Nearly 100 members of the House of Representatives have signed a letter to Defense Secretary Robert Gates requesting detailed data on people discharged under the military’s “Don’t Ask, Don’t Tell” policy.
It is an opening salvo by progressive House members in what is shaping up to be a new political battle in the new year, as the House prepares to debate the future of the controversial policy next month.
“We request that the Office of the Secretary of Defense provide data on the current number of DADT discharges since January 1, 2009 to the present, no later than January 15, 2010,” read the letter to Gates, written by Rep. Jim Moran (D-VA). “In addition, we request monthly reports thereafter to Congress detailing the number of enlisted service members and officers discharged under the policy…. Through these monthly updates, Congress and the public will get a clearer picture of the continued costs and damage to our national security inflicted by this policy.”

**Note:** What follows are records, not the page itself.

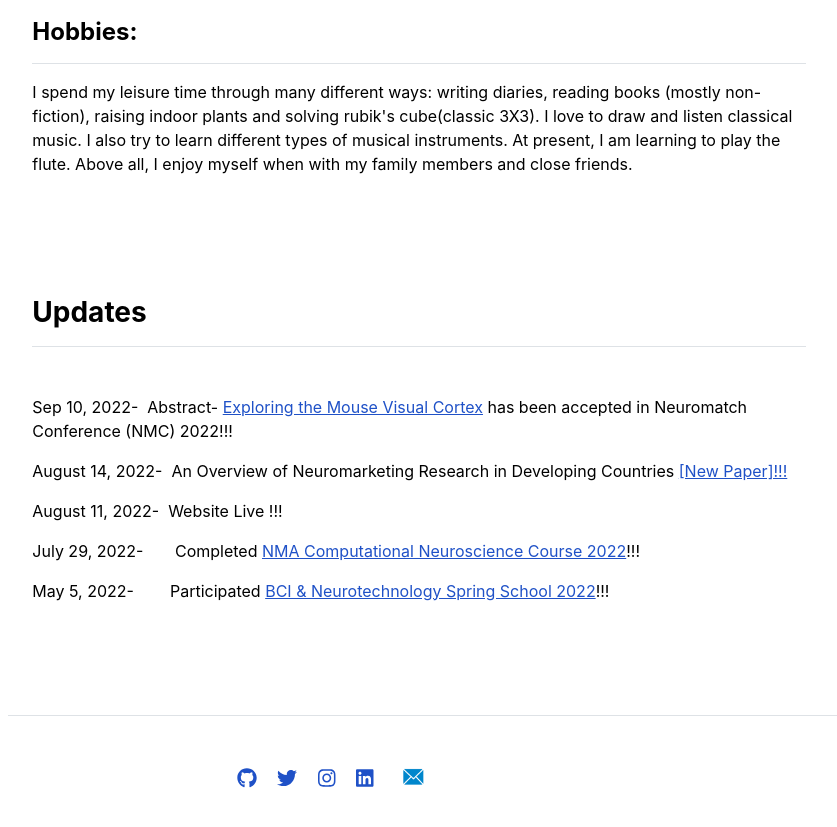
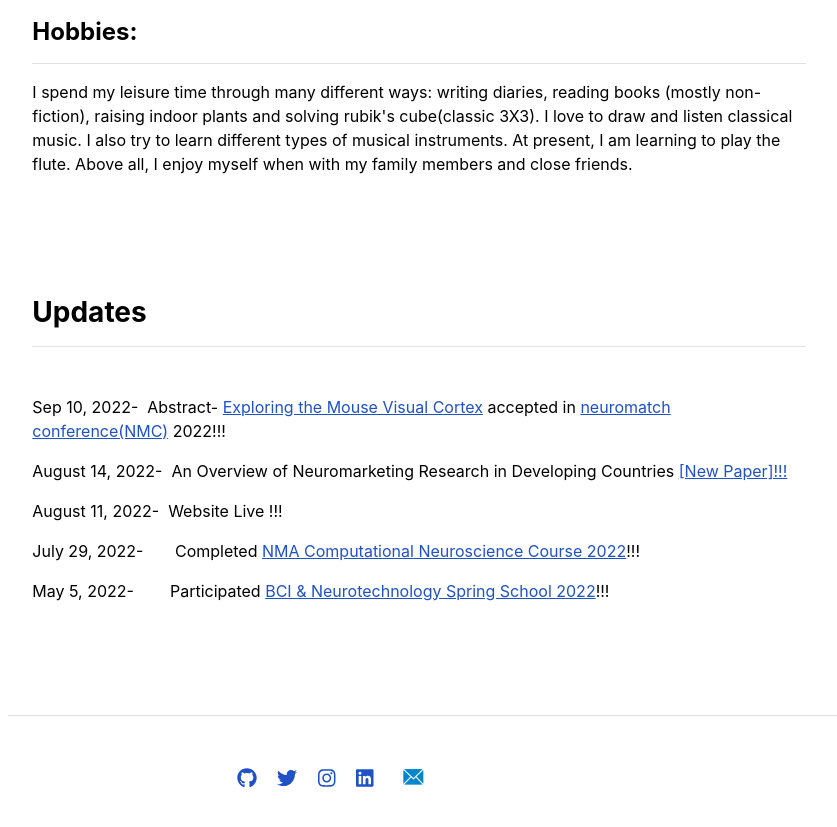
Before and after one commit to Anannabiswas/anannabiswas.github.io, a Jekyll site: the page built from index.md, in a window 1280 px wide and 900 px high, scrolled down 1118 px. Shown: the top 827 px of the window, without its empty margins (197-1034 px from the left). Built offline with Jekyll 4.4.1, drawn with Linux system fonts in a browser that asks for light colours.

Commit message:
Update home.html

```diff
--- a/_layouts/home.html
+++ b/_layouts/home.html
@@ -49,7 +49,7 @@ layout: default
     <!--{% for post in site.posts %}
       <p>{{ post.date | date: "%B %-d, %Y" }} - <a href="{{ site.github.url }}/{{ post.url }}">{{ post.title }}</a> </p>
     {% endfor %} -->
-      <p> Sep 10, 2022- &nbsp;Abstract- <a href = "https://conference.neuromatch.io/abstract/?edition=2022-5&submission_id=recZnWRlYhS39CEJW"> Exploring the Mouse Visual Cortex</a> has been accepted in Neuromatch Conference (NMC) 2022!!!
+      <p> Sep 10, 2022- &nbsp;Abstract- <a href = "https://conference.neuromatch.io/abstract/?edition=2022-5&submission_id=recZnWRlYhS39CEJW"> Exploring the Mouse Visual Cortex</a> accepted in <a href ="https://conference.neuromatch.io/">neuromatch conference(NMC)</a> 2022!!!
       <p> August 14, 2022-  &nbsp;An Overview of Neuromarketing Research in Developing Countries&nbsp;<a href= "https://dl.acm.org/doi/abs/10.1145/3542954.3542977">[New Paper]!!!</a></p>
       <p> August 11, 2022-  &nbsp;Website Live !!! </p>
       <p> July   29, 2022-  &nbsp; &nbsp; &nbsp;&nbsp;Completed <a href= "https://portal.neuromatchacademy.org/certificate/e809b048-67e3-437e-9afa-aa23664965f1">NMA Computational Neuroscience Course 2022</a>!!! </p>
```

“Don’t Ask, Don’t Tell” has been a source of controversy since it was enshrined into law in 1993 as a compromise to attempts by the Clinton administration to allow homosexuals to serve openly in the armed forces.

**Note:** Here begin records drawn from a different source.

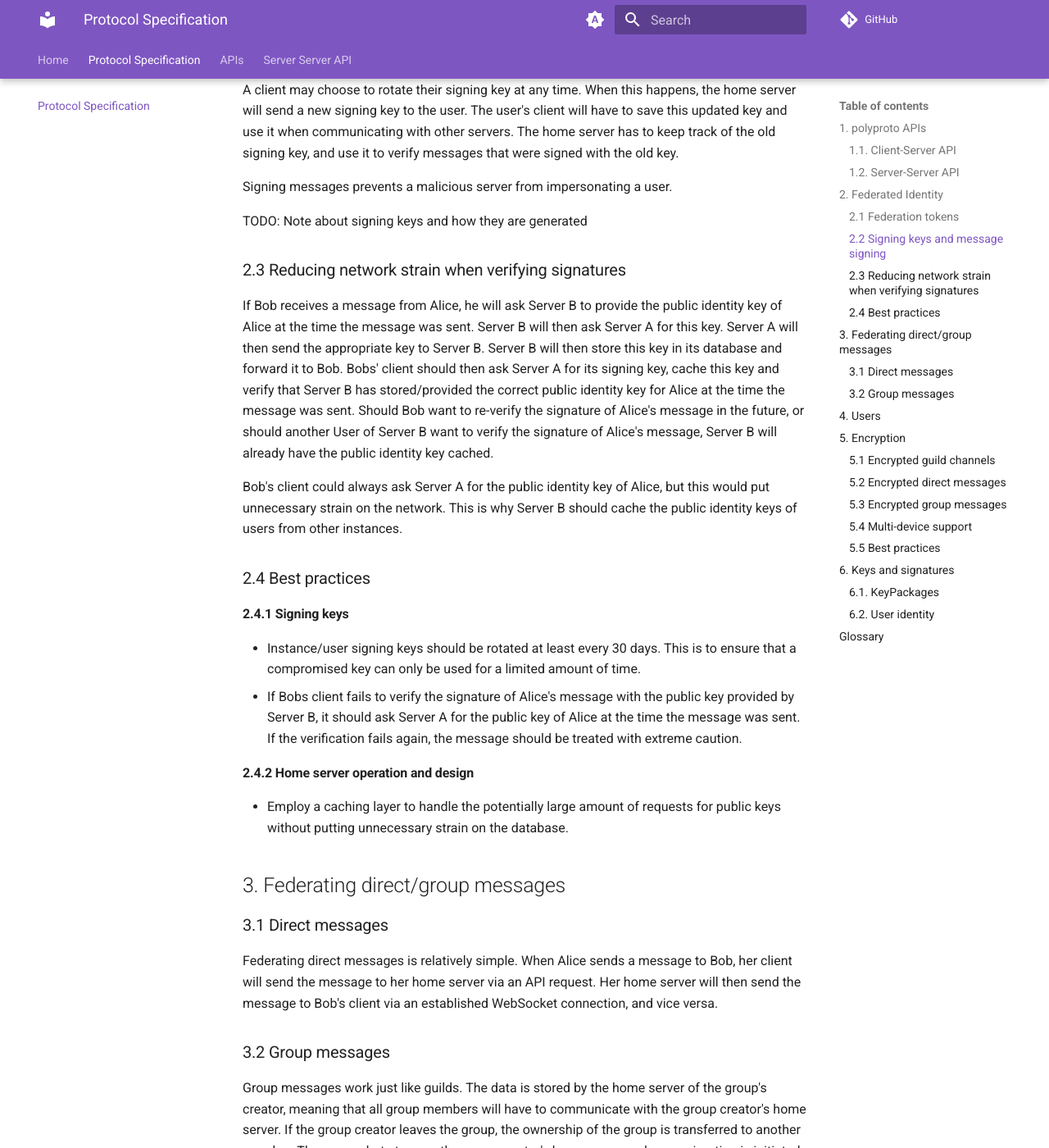
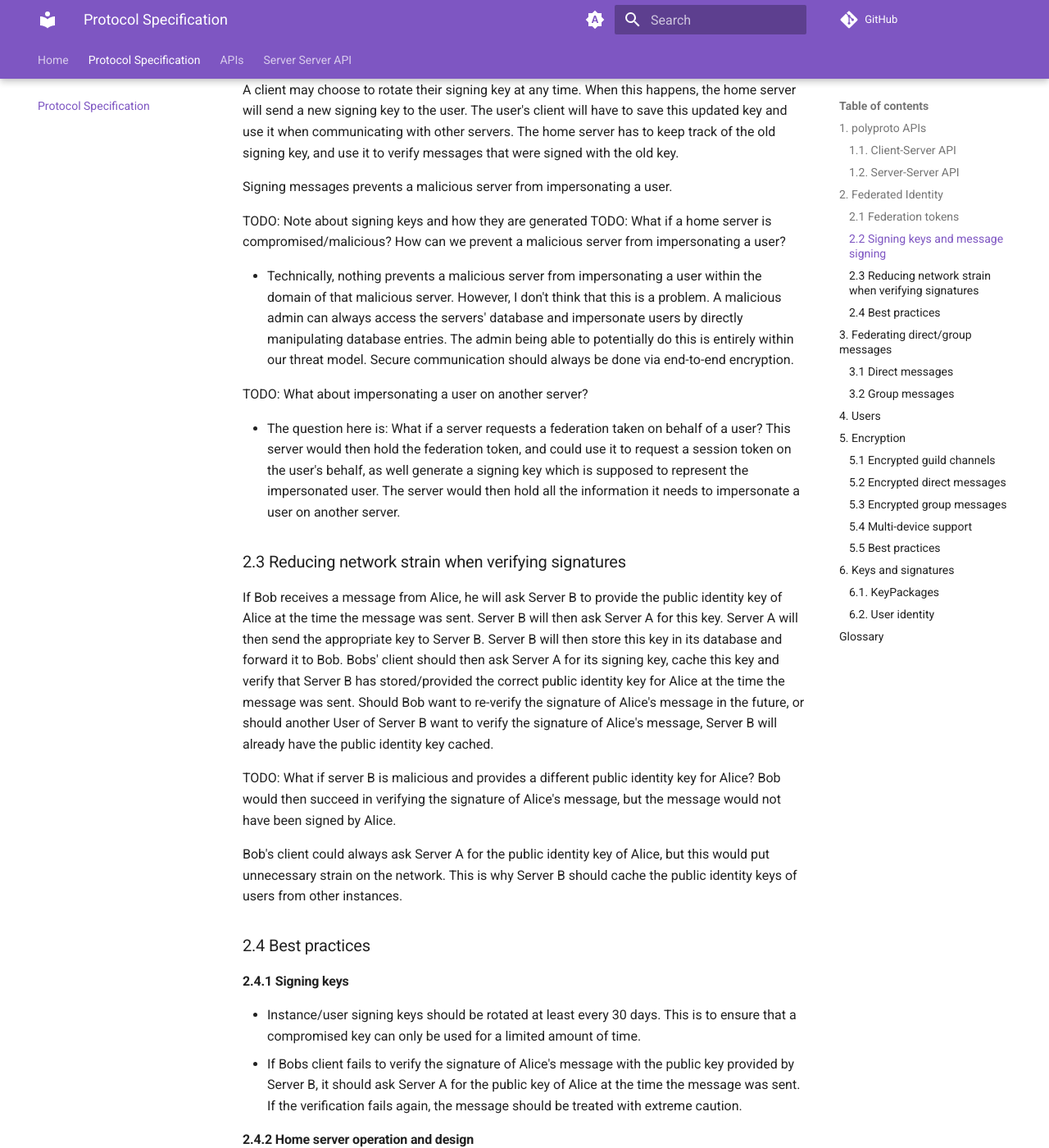
Before and after one commit to polyphony-chat/docs, an MkDocs documentation site: the page built from docs/specification.md, in a window 1280 px wide and 1400 px high, scrolled down 3788 px. Shown: the whole window at 82% size. Built offline with MkDocs 1.6.1 and Material for MkDocs 9.7.7, drawn with Linux system fonts in a browser that asks for light colours; emoji names are drawn with the system emoji font; plug-ins that fetch from the network failed and are left out; comment, search, counter and statistics services are not loaded.

Commit message:
add TODO notes about security concerns in 2.2 and 2.3

```diff
--- a/SPECIFICATION.md
+++ b/SPECIFICATION.md
@@ -123,10 +123,19 @@
 Signing messages prevents a malicious server from impersonating a user.
 
 TODO: Note about signing keys and how they are generated
+TODO: What if a home server is compromised/malicious? How can we prevent a malicious server from impersonating a user?
+
+- Technically, nothing prevents a malicious server from impersonating a user within the domain of that malicious server. However, I don't think that this is a problem. A malicious admin can always access the servers' database and impersonate users by directly manipulating database entries. The admin being able to potentially do this is entirely within our threat model. Secure communication should always be done via end-to-end encryption.
+
+TODO: What about impersonating a user on another server?
+
+- The question here is: What if a server requests a federation taken on behalf of a user? This server would then hold the federation token, and could use it to request a session token on the user's behalf, as well generate a signing key which is supposed to represent the impersonated user. The server would then hold all the information it needs to impersonate a user on another server.
 
 ### 2.3 Reducing network strain when verifying signatures
 
 If Bob receives a message from Alice, he will ask Server B to provide the public identity key of Alice at the time the message was sent. Server B will then ask Server A for this key. Server A will then send the appropriate key to Server B. Server B will then store this key in its database and forward it to Bob. Bobs' client should then ask Server A for its signing key, cache this key and verify that Server B has stored/provided the correct public identity key for Alice at the time the message was sent. Should Bob want to re-verify the signature of Alice's message in the future, or should another User of Server B want to verify the signature of Alice's message, Server B will already have the public identity key cached.
+
+TODO: What if server B is malicious and provides a different public identity key for Alice? Bob would then succeed in verifying the signature of Alice's message, but the message would not have been signed by Alice.
 
 Bob's client could always ask Server A for the public identity key of Alice, but this would put unnecessary strain on the network. This is why Server B should cache the public identity keys of users from other instances.
 
```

Since the law’s enactment, “more than 13,500 service people have been discharged at a cost of over $400 million,” Rep. Moran said in a statement earlier this week.
Among the signatories of the letter is Rep. Patrick Murphy (D-PA), who is the lead sponsor of House legislation seeking to end DADT.

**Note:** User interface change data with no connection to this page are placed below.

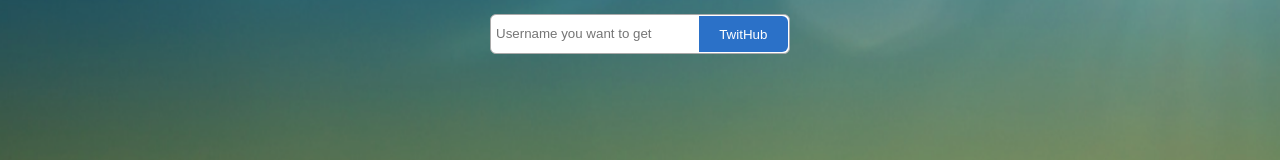
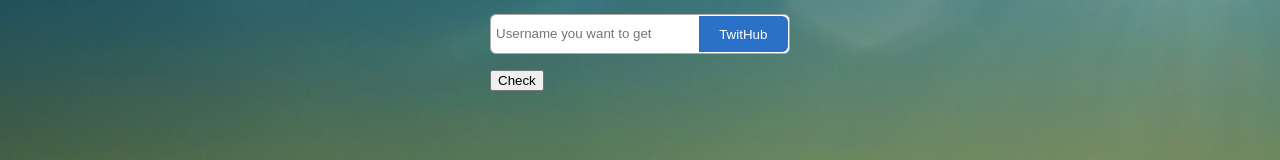
Before and after one commit to b4b4r07/twithub, a plain HTML site: page index.html in a window 1280 px wide. Shown: the part 252-412 px from the top of the page. Drawn offline with nearby package versions, Linux system fonts and the light colour scheme.

Commit message:
Debug commit

```diff
--- a/index.html
+++ b/index.html
@@ -85,6 +85,7 @@
                 <dd><button type="button" onclick="onClick();"><span>TwitHub</span></button></dd>
 
             </dl>
+                <input class="submit-button" type="button" value="Check" onclick="onClick();" />
         </form>
 
         <div id="output">
```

But debating the impact of DADT poses its own problems. For one, serving members of the military could face discharge if they testify in front of Congress about their experiences as homosexuals in the army. To prevent that, Rep. Alcee Hastings (D-FL) has tabled a bill that would grant immunity to gay soldiers who testify in front of the committee.
That step, if approved, could lift some of the veil of secrecy and fear that hangs over gay soldiers in the US. A recent special report at CNN details the lengths to which gay service members have to go to keep their personal lives separate from their professional ones.
Even in his e-mail correspondence to CNN, the [unidentified gay] Marine said that he was using an extra small font in case someone peeking over his shoulder could see the words on the screen.
And for other gay and lesbian service members, the burden of trying to communicate with a partner back home– and also having to lie to their fellow troops about their sexuality — weighs heavily on their psyche.
“I always joke around with people, but it’s true: When you’re in the military and you’re gay — deployed or not deployed — it’s like you’re basically living a double life,” said another Marine, who also requested anonymity. “When you’re overseas, that double life really comes out.”
The full text of the letter from Rep. Moran to Secretary Gates follows below.
Dear Secretary Gates:
We write today with regards to the current prohibition on openly gay and lesbian service members in the military, commonly known as “Don’t Ask, Don’t Tell” (DADT).
This discriminatory policy results in the Department of Defense losing tens of millions each year in unrecoverable recruiting and training costs. The 2006 Blue Ribbon Commission’s report on DADT found that the Pentagon wasted over $360 million due to this policy from 1994 until 2003, the last year studied. Since its enactment in 1994, over 13,500 service members have been discharged under DADT, including 730 mission critical soldiers and over 65 Arabic and Farsi linguists vital to the war on terrorism.
To increase transparency on the effects the DADT policy is having on our military and by extension our national defense, we request that the Office of the Secretary of Defense provide data on the current number of DADT discharges since January 1, 2009 to the present, no later than January 15, 2010. In addition, we request monthly reports thereafter to Congress detailing the number of enlisted service members and officers discharged under the policy including their job specialty (MOS), time in the service and branch of the military. Through these monthly updates, Congress and the public will get a clearer picture of the continued costs and damage to our national security inflicted by this policy.
We appreciate your attention to this matter and look forward to a timely response.
James P. Moran